**Web page edit records**.
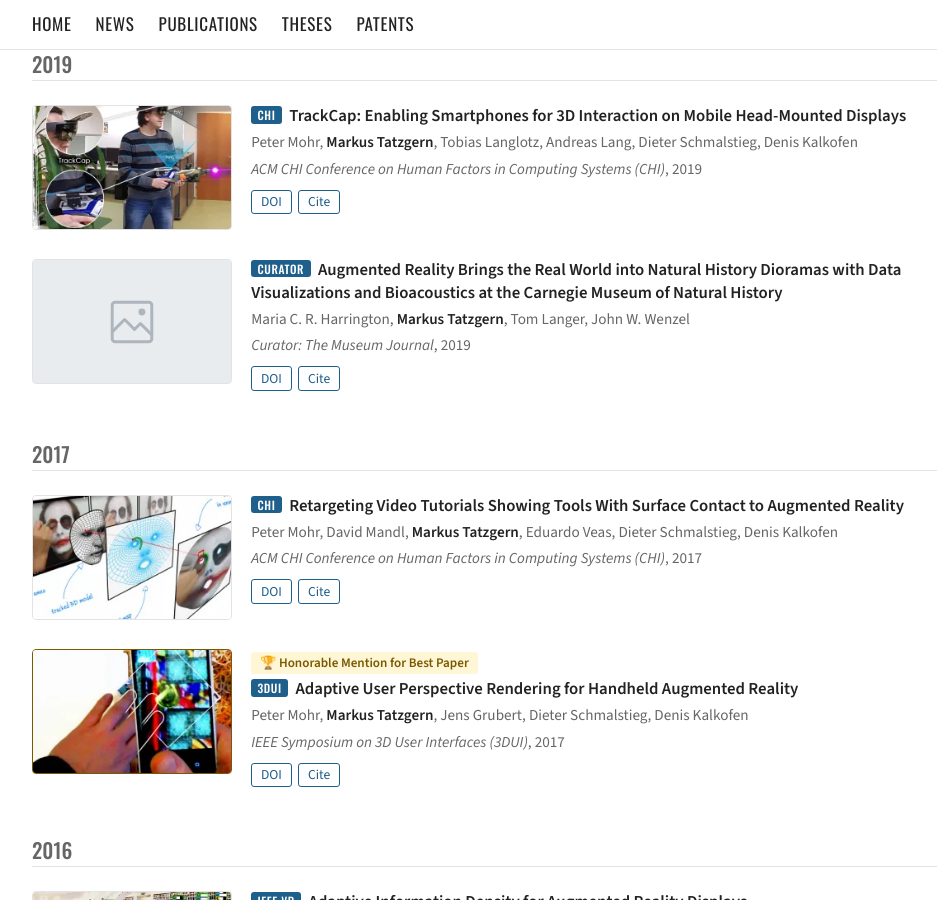
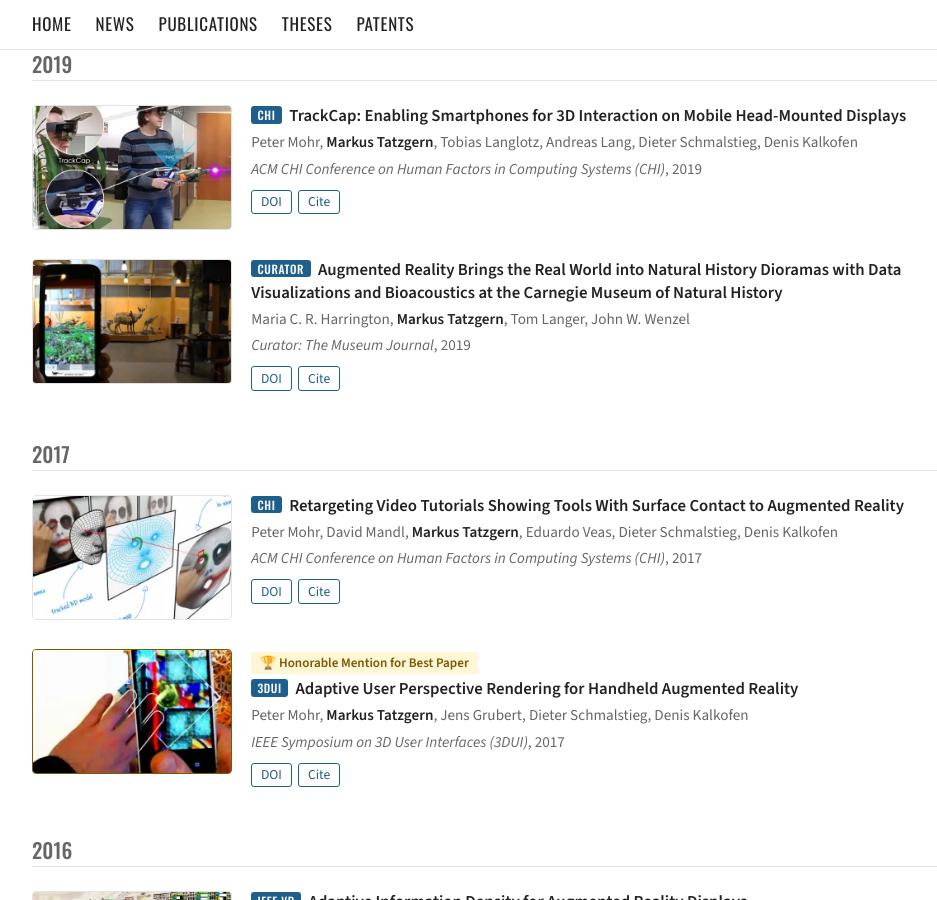
Before and after one commit to mtatz/mtatz.github.io, a Jekyll site: the page built from index.html, in a window 1280 px wide and 900 px high, scrolled down 5406 px. Shown: the whole window, without its empty margins (124-1061 px from the left). Built offline with Jekyll 4.4.1, drawn with Linux system fonts in a browser that asks for light colours.

Commit message:
Add teaser image for Curator 2019 paper
Co-Authored-By: Claude Opus 5.5 <noreply@anthropic.com>
Claude-Session: https://claude.ai/code/session_014X6Q7nAd6PJRdbiiMWzV1J

```diff
--- a/_data/publications.yml
+++ b/_data/publications.yml
@@ -223,6 +223,7 @@
   venue: 'Curator: The Museum Journal'
   year: 2019
   badge: Curator
+  image: papers/2019_curator_dioramas.webp
   doi: 10.1111/cura.12308
 - id: 2017_chi_video_retargeting
   title: Retargeting Video Tutorials Showing Tools With Surface Contact to Augmented Reality
```
Also changed, not shown: papers/2019_curator_dioramas.webp (added).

**What to produce**. Repeat each entry exactly as it appears; skip any picture.

**Expected output**.
Before and after one commit to mtatz/mtatz.github.io, a Jekyll site: the page built from index.html, in a window 1280 px wide and 900 px high, scrolled down 5406 px. Shown: the whole window, without its empty margins (124-1061 px from the left). Built offline with Jekyll 4.4.1, drawn with Linux system fonts in a browser that asks for light colours.

Commit message:
Add teaser image for Curator 2019 paper
Co-Authored-By: Claude Opus 5.5 <noreply@anthropic.com>
Claude-Session: https://claude.ai/code/session_014X6Q7nAd6PJRdbiiMWzV1J

```diff
--- a/_data/publications.yml
+++ b/_data/publications.yml
@@ -223,6 +223,7 @@
   venue: 'Curator: The Museum Journal'
   year: 2019
   badge: Curator
+  image: papers/2019_curator_dioramas.webp
   doi: 10.1111/cura.12308
 - id: 2017_chi_video_retargeting
   title: Retargeting Video Tutorials Showing Tools With Surface Contact to Augmented Reality
```
Also changed, not shown: papers/2019_curator_dioramas.webp (added).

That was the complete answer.